- _What needs to be done_
Each line below that carries the string "export" must appear in the answer.

- _Supplied entries_
=======

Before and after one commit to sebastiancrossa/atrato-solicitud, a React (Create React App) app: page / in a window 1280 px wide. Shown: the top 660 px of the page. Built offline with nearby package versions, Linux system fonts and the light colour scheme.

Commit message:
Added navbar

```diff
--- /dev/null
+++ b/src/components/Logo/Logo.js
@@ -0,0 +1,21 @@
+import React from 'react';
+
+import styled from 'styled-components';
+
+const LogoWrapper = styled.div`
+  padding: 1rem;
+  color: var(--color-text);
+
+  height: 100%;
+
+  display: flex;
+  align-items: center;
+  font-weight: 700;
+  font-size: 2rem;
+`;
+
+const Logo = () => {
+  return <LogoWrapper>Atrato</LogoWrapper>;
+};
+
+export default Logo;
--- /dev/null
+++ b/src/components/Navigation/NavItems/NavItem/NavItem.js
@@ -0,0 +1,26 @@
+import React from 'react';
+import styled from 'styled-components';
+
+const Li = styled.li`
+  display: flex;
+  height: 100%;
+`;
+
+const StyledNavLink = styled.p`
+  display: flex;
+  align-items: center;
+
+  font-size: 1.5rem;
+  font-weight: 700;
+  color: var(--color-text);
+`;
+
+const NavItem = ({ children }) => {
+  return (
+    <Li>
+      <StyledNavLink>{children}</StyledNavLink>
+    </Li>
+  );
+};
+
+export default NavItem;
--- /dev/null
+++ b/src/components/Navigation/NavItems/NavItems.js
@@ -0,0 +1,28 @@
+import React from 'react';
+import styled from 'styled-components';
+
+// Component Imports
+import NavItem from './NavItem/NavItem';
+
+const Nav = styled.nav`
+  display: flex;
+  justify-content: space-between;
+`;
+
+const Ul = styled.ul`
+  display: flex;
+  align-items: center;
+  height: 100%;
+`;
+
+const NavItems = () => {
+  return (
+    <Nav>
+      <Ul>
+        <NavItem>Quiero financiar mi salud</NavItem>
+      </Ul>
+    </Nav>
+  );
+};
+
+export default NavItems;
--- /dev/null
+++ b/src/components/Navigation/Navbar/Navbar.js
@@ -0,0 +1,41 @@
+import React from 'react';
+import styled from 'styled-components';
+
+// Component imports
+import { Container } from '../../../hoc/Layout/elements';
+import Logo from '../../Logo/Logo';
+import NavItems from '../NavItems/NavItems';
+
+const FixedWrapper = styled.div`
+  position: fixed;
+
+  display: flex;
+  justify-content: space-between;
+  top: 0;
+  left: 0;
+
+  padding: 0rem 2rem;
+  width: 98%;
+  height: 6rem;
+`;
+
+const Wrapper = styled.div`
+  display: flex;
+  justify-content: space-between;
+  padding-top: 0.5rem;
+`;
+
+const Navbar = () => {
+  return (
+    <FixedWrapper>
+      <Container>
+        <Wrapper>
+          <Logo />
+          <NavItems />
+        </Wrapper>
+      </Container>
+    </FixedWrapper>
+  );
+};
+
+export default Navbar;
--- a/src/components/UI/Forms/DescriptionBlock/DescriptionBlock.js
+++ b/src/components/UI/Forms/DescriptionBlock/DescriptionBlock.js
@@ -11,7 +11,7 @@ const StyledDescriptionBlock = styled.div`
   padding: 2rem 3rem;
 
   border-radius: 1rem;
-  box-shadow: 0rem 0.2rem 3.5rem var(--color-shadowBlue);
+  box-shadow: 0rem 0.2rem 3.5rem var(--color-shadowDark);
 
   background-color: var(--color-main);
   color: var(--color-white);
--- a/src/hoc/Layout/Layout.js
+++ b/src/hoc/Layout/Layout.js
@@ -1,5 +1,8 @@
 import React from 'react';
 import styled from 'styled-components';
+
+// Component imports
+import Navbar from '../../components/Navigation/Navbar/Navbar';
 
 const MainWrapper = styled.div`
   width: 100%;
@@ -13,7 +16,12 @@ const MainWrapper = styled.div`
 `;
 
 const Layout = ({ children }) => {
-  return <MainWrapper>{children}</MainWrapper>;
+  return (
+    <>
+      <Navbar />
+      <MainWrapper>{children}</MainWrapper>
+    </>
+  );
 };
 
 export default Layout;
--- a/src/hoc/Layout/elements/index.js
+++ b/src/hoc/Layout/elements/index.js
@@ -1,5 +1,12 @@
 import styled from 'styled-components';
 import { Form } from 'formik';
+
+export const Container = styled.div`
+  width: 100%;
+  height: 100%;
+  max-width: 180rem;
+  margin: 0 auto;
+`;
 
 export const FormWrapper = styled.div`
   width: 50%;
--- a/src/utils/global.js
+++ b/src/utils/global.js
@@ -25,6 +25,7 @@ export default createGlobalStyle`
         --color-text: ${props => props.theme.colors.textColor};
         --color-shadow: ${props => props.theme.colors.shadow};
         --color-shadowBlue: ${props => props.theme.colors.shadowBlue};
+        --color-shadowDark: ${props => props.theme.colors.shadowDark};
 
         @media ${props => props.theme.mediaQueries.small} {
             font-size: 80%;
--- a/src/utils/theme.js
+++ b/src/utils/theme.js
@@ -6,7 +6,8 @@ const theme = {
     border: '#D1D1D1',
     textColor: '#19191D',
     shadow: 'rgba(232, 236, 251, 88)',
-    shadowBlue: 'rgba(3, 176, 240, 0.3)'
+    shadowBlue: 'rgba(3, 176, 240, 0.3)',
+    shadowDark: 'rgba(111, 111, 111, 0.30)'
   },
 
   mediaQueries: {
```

=======

- _Expected answer_
+export default Logo;
+export default NavItem;
+export default NavItems;
+export default Navbar;
 export default Layout;
+export const Container = styled.div`
 export const FormWrapper = styled.div`
@@ -25,6 +25,7 @@ export default createGlobalStyle`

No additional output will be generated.